**** MATERIAL FOR THIS TASK ****
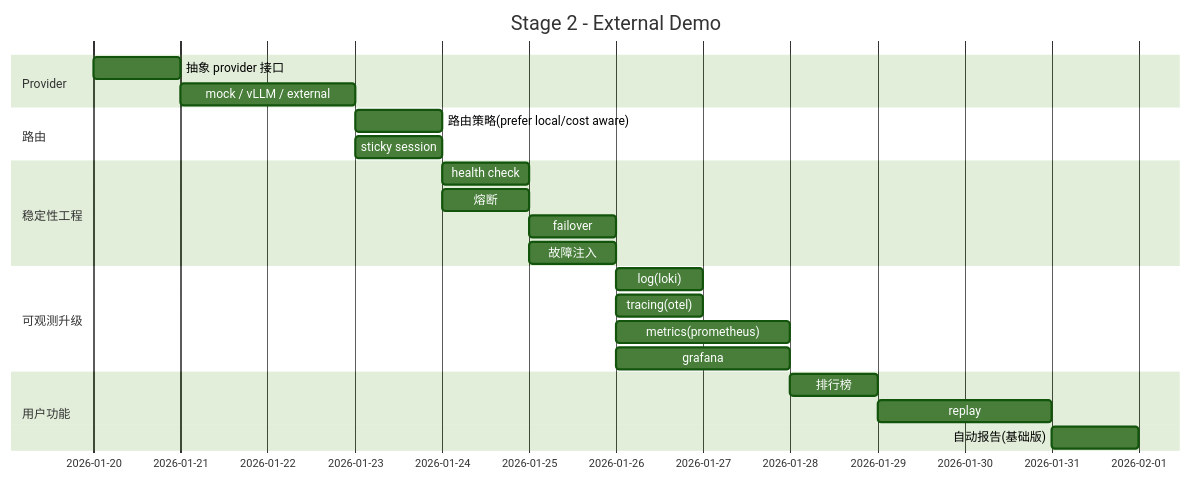
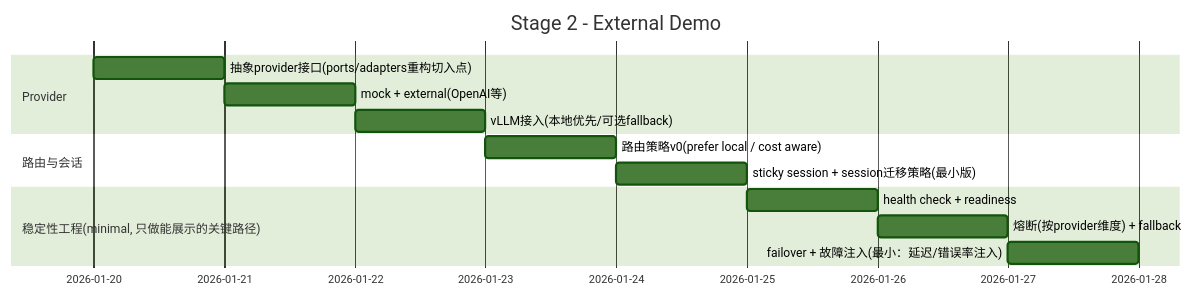
One commit to blacksheepaul/prompt_endgame changed the fourth of 4 diagrams in README.md. Above: the diagram before and after it, drawn with Mermaid (forest theme). The commit also changed other lines of this file, not shown here.

````diff
--- a/README.md
+++ b/README.md
@@ -139,32 +154,22 @@
 ```mermaid
 gantt
     title Stage 2 - External Demo
     dateFormat  YYYY-MM-DD
 
     section Provider
-    抽象 provider 接口                   :a1, 2026-01-20, 1d
-    mock / vLLM / external             :a2, after a1, 2d
+    抽象provider接口(ports/adapters重构切入点)         :a1, 2026-01-20, 1d
+    mock + external(OpenAI等)                           :a2, after a1, 1d
+    vLLM接入(本地优先/可选fallback)                      :a3, after a2, 1d
 
-    section 路由
-    路由策略(prefer local/cost aware)   :b1, after a2, 1d
-    sticky session                     :b2, after a2, 1d
+    section 路由与会话
+    路由策略v0(prefer local / cost aware)                :b1, 2026-01-23, 1d
+    sticky session + session迁移策略(最小版)             :b2, after b1, 1d
 
-    section 稳定性工程
-    health check                      :c1, after b2, 1d
-    熔断                               :c2, after b2, 1d
-    failover                          :c3, after c2, 1d
-    故障注入                           :c4, after c2, 1d
+    section 稳定性工程(minimal, 只做能展示的关键路径)
+    health check + readiness                              :c1, 2026-01-25, 1d
+    熔断(按provider维度) + fallback                       :c2, after c1, 1d
+    failover + 故障注入(最小：延迟/错误率注入)            :c3, after c2, 1d
 
-    section 可观测升级
-    log(loki)                        :d1,after c4, 1d
-    tracing(otel)                    :d2,after c4,1d
-    metrics(prometheus)              :d3,after c4,2d
-    grafana                          :d4,after c4,2d
-
-    section 用户功能
-    排行榜                              :e1, after d4, 1d
-    replay                             :e2, after e1, 2d
-    自动报告(基础版)                     :e3, after e2, 1d
 
 
 ```
````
****
● TASK DESCRIPTION
The lines above that hold "README" are the result; show every one of them.

● ANSWER SPACE
One commit to blacksheepaul/prompt_endgame changed the fourth of 4 diagrams in README.md. Above: the diagram before and after it, drawn with Mermaid (forest theme). The commit also changed other lines of this file, not shown here.
--- a/README.md
+++ b/README.md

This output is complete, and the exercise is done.